That was until we arrived in Hoi An. We stayed at the Nhi Trung Hotel. There was a balcony in our room and fantastic free breakfasts, which made it a five star establishment in my book. Staying here also entitled us to a 10% discount at their family-run tailor shop, D & C.
In the morning, we rented bicycles and rode to the beach with Mo and Peter, a couple we know from Yeongwol. They were travelling Vietnam in the opposite direction, from Hanoi to Ho Chi Minh City.
We went to the tailor shop that afternoon to check things out. Just to look. There were two women running the shop, both of whom were well versed on sales. Before we knew it, Jared was selecting fabrics and being measured for his silk-lined cashmere suit.
“And you?” the older woman asked me. “We make you anything. What do you want.” It wasn’t a question. It was a statement: You will not leave here without new clothes.
Anything? I mean, I could use a nice dress, I thought.
“I could use a nice dress,” I said.
She pulled an enormous catalog out from under a table and put it in my lap. Hundreds of dresses, in any color I wanted, all waiting to be mine.
We left a half hour later, with instructions to return the following day for final fittings on Jared’s suit and my new green silk chiffon dress.
In the morning, the sun was blazing and the clouds were nonexistent. The four of us rented two motorbikes and sped off to My Son, a collection of abandoned Hindu temples about 30 kilometers out of town.
Way to go, us.
On the way back, we were hungry. The kind of hungry that hangs over a group of four like a bad smell, putting everyone in an aggressive mood and threatening to destroy the beautiful memories we had only recently created. Luckily, we saw this:
Inside, people were eating. We immediately parked the bikes and sat at a table. A plump, aproned woman brought out a plate of baguettes and a pitcher of water. Flies instantly swarmed the baguettes, but we brushed them away and tucked in. Seconds later, four bowls of the most delicious noodle soup ever were brought out to us. Silence descended on the table as we devoured the soup and bread, much to the amusement of the surrounding Vietnamese diners.
Mood buoyed, we motored back to Hoi An to check up on our clothes.
My dress needed a few final adjustments, but we had already decided to stay for three more nights, so there was no hurry.
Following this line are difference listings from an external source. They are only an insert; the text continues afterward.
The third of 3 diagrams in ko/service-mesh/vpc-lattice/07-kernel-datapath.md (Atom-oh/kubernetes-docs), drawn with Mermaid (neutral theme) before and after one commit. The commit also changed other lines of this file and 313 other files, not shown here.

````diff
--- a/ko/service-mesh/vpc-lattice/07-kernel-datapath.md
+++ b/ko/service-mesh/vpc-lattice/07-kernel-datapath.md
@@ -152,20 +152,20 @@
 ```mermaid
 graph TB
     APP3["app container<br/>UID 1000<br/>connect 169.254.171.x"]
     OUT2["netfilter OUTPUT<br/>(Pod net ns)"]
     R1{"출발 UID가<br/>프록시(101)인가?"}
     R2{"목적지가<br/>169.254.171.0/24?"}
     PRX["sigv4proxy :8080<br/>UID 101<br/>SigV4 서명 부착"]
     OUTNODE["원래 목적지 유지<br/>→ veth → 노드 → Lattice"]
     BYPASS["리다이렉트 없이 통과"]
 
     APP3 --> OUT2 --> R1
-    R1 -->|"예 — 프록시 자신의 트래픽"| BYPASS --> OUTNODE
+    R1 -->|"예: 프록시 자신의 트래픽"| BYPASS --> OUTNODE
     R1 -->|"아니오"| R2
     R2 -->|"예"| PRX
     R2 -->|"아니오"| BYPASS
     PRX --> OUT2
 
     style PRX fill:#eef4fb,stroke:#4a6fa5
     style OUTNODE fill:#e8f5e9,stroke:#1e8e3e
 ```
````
Mo and Peter left on the night bus that night for Nha Trang, lamenting the fact that they couldn’t stay longer.
Jared and I spent the rest of the week lounging around town, taking refuge from the newly ever-present rain. Hoi An has plenty of places to lounge around, so we really kicked a goal there. We played a LOT of free pool at Treats, a bar/restaurant with an outdoor patio. I also ordered another dress and a jacket. So much for not needing (wanting) any clothes.
The water buffalo’s abode.